EXERCISE PROMPT:
Give back the full data, unchanged and complete.
*** Opening DATASET EXTRACT ***
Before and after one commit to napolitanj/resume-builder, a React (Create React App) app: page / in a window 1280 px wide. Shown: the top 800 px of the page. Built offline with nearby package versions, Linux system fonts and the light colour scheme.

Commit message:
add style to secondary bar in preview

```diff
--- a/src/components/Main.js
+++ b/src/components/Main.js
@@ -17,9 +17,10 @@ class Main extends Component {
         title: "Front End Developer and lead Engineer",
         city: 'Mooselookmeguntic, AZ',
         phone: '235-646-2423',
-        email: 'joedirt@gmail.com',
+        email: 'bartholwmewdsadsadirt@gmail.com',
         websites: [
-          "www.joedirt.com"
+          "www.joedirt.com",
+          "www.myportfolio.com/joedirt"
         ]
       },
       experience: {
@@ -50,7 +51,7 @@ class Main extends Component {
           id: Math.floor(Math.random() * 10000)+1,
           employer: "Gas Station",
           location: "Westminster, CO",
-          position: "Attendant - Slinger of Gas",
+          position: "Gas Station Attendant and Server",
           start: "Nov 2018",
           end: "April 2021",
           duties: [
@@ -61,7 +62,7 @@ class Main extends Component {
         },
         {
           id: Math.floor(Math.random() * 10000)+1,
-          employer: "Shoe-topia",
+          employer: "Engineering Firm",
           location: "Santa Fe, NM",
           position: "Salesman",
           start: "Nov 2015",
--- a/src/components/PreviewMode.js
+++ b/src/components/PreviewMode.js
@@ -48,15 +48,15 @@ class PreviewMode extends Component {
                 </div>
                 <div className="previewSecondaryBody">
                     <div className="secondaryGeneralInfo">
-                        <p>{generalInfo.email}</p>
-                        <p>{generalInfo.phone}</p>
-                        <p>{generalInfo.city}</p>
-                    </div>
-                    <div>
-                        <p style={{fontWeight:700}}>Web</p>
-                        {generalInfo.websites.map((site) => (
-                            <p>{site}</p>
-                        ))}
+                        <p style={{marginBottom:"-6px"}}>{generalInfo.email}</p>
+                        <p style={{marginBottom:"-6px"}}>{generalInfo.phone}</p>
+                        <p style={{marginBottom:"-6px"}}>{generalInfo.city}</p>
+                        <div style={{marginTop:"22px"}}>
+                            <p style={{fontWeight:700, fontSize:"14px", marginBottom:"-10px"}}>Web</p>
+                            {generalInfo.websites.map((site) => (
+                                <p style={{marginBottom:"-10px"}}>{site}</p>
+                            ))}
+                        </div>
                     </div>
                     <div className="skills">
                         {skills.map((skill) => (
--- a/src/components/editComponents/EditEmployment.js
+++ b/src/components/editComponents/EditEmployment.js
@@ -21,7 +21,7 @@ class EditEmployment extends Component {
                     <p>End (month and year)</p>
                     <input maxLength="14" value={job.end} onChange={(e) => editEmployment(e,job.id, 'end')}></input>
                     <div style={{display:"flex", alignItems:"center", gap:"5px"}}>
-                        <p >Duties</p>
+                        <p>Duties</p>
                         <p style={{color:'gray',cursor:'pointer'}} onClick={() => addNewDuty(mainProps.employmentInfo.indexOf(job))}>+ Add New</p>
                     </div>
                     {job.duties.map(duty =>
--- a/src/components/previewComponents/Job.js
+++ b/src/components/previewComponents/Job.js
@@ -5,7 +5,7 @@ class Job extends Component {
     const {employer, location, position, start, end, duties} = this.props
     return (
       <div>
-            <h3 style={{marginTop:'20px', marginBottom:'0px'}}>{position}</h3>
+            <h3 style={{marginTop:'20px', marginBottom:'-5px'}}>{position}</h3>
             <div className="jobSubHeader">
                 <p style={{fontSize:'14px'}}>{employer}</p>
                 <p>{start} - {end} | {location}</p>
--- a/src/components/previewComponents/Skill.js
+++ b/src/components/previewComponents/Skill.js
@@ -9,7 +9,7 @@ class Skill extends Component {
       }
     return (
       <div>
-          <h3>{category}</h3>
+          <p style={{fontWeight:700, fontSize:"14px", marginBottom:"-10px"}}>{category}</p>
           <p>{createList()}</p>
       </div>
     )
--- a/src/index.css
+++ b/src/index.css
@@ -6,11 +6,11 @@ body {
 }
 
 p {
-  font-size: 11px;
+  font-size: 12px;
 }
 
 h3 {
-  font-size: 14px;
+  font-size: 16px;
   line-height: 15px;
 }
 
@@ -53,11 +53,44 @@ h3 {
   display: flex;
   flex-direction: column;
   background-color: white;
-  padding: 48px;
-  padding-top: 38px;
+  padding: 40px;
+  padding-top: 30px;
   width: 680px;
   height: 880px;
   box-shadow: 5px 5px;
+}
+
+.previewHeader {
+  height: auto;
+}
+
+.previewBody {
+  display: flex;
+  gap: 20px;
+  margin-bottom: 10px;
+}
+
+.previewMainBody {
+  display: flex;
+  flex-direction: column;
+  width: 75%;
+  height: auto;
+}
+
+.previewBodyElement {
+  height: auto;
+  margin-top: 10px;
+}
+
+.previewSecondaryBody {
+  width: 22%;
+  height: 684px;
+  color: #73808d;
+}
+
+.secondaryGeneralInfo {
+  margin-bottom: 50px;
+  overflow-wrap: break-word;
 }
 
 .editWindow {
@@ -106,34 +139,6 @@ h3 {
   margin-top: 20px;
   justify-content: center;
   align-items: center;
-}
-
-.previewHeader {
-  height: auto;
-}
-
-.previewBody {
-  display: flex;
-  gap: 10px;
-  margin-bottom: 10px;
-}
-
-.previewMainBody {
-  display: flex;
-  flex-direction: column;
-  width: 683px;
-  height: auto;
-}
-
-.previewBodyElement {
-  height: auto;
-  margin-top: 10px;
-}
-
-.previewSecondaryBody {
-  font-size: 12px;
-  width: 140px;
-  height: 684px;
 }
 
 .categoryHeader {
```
*** Closing DATASET EXTRACT ***
ANSWER TO THIS EXERCISE:
Before and after one commit to napolitanj/resume-builder, a React (Create React App) app: page / in a window 1280 px wide. Shown: the top 800 px of the page. Built offline with nearby package versions, Linux system fonts and the light colour scheme.

Commit message:
add style to secondary bar in preview

```diff
--- a/src/components/Main.js
+++ b/src/components/Main.js
@@ -17,9 +17,10 @@ class Main extends Component {
         title: "Front End Developer and lead Engineer",
         city: 'Mooselookmeguntic, AZ',
         phone: '235-646-2423',
-        email: 'joedirt@gmail.com',
+        email: 'bartholwmewdsadsadirt@gmail.com',
         websites: [
-          "www.joedirt.com"
+          "www.joedirt.com",
+          "www.myportfolio.com/joedirt"
         ]
       },
       experience: {
@@ -50,7 +51,7 @@ class Main extends Component {
           id: Math.floor(Math.random() * 10000)+1,
           employer: "Gas Station",
           location: "Westminster, CO",
-          position: "Attendant - Slinger of Gas",
+          position: "Gas Station Attendant and Server",
           start: "Nov 2018",
           end: "April 2021",
           duties: [
@@ -61,7 +62,7 @@ class Main extends Component {
         },
         {
           id: Math.floor(Math.random() * 10000)+1,
-          employer: "Shoe-topia",
+          employer: "Engineering Firm",
           location: "Santa Fe, NM",
           position: "Salesman",
           start: "Nov 2015",
--- a/src/components/PreviewMode.js
+++ b/src/components/PreviewMode.js
@@ -48,15 +48,15 @@ class PreviewMode extends Component {
                 </div>
                 <div className="previewSecondaryBody">
                     <div className="secondaryGeneralInfo">
-                        <p>{generalInfo.email}</p>
-                        <p>{generalInfo.phone}</p>
-                        <p>{generalInfo.city}</p>
-                    </div>
-                    <div>
-                        <p style={{fontWeight:700}}>Web</p>
-                        {generalInfo.websites.map((site) => (
-                            <p>{site}</p>
-                        ))}
+                        <p style={{marginBottom:"-6px"}}>{generalInfo.email}</p>
+                        <p style={{marginBottom:"-6px"}}>{generalInfo.phone}</p>
+                        <p style={{marginBottom:"-6px"}}>{generalInfo.city}</p>
+                        <div style={{marginTop:"22px"}}>
+                            <p style={{fontWeight:700, fontSize:"14px", marginBottom:"-10px"}}>Web</p>
+                            {generalInfo.websites.map((site) => (
+                                <p style={{marginBottom:"-10px"}}>{site}</p>
+                            ))}
+                        </div>
                     </div>
                     <div className="skills">
                         {skills.map((skill) => (
--- a/src/components/editComponents/EditEmployment.js
+++ b/src/components/editComponents/EditEmployment.js
@@ -21,7 +21,7 @@ class EditEmployment extends Component {
                     <p>End (month and year)</p>
                     <input maxLength="14" value={job.end} onChange={(e) => editEmployment(e,job.id, 'end')}></input>
                     <div style={{display:"flex", alignItems:"center", gap:"5px"}}>
-                        <p >Duties</p>
+                        <p>Duties</p>
                         <p style={{color:'gray',cursor:'pointer'}} onClick={() => addNewDuty(mainProps.employmentInfo.indexOf(job))}>+ Add New</p>
                     </div>
                     {job.duties.map(duty =>
--- a/src/components/previewComponents/Job.js
+++ b/src/components/previewComponents/Job.js
@@ -5,7 +5,7 @@ class Job extends Component {
     const {employer, location, position, start, end, duties} = this.props
     return (
       <div>
-            <h3 style={{marginTop:'20px', marginBottom:'0px'}}>{position}</h3>
+            <h3 style={{marginTop:'20px', marginBottom:'-5px'}}>{position}</h3>
             <div className="jobSubHeader">
                 <p style={{fontSize:'14px'}}>{employer}</p>
                 <p>{start} - {end} | {location}</p>
--- a/src/components/previewComponents/Skill.js
+++ b/src/components/previewComponents/Skill.js
@@ -9,7 +9,7 @@ class Skill extends Component {
       }
     return (
       <div>
-          <h3>{category}</h3>
+          <p style={{fontWeight:700, fontSize:"14px", marginBottom:"-10px"}}>{category}</p>
           <p>{createList()}</p>
       </div>
     )
--- a/src/index.css
+++ b/src/index.css
@@ -6,11 +6,11 @@ body {
 }
 
 p {
-  font-size: 11px;
+  font-size: 12px;
 }
 
 h3 {
-  font-size: 14px;
+  font-size: 16px;
   line-height: 15px;
 }
 
@@ -53,11 +53,44 @@ h3 {
   display: flex;
   flex-direction: column;
   background-color: white;
-  padding: 48px;
-  padding-top: 38px;
+  padding: 40px;
+  padding-top: 30px;
   width: 680px;
   height: 880px;
   box-shadow: 5px 5px;
+}
+
+.previewHeader {
+  height: auto;
+}
+
+.previewBody {
+  display: flex;
+  gap: 20px;
+  margin-bottom: 10px;
+}
+
+.previewMainBody {
+  display: flex;
+  flex-direction: column;
+  width: 75%;
+  height: auto;
+}
+
+.previewBodyElement {
+  height: auto;
+  margin-top: 10px;
+}
+
+.previewSecondaryBody {
+  width: 22%;
+  height: 684px;
+  color: #73808d;
+}
+
+.secondaryGeneralInfo {
+  margin-bottom: 50px;
+  overflow-wrap: break-word;
 }
 
 .editWindow {
@@ -106,34 +139,6 @@ h3 {
   margin-top: 20px;
   justify-content: center;
   align-items: center;
-}
-
-.previewHeader {
-  height: auto;
-}
-
-.previewBody {
-  display: flex;
-  gap: 10px;
-  margin-bottom: 10px;
-}
-
-.previewMainBody {
-  display: flex;
-  flex-direction: column;
-  width: 683px;
-  height: auto;
-}
-
-.previewBodyElement {
-  height: auto;
-  margin-top: 10px;
-}
-
-.previewSecondaryBody {
-  font-size: 12px;
-  width: 140px;
-  height: 684px;
 }
 
 .categoryHeader {
```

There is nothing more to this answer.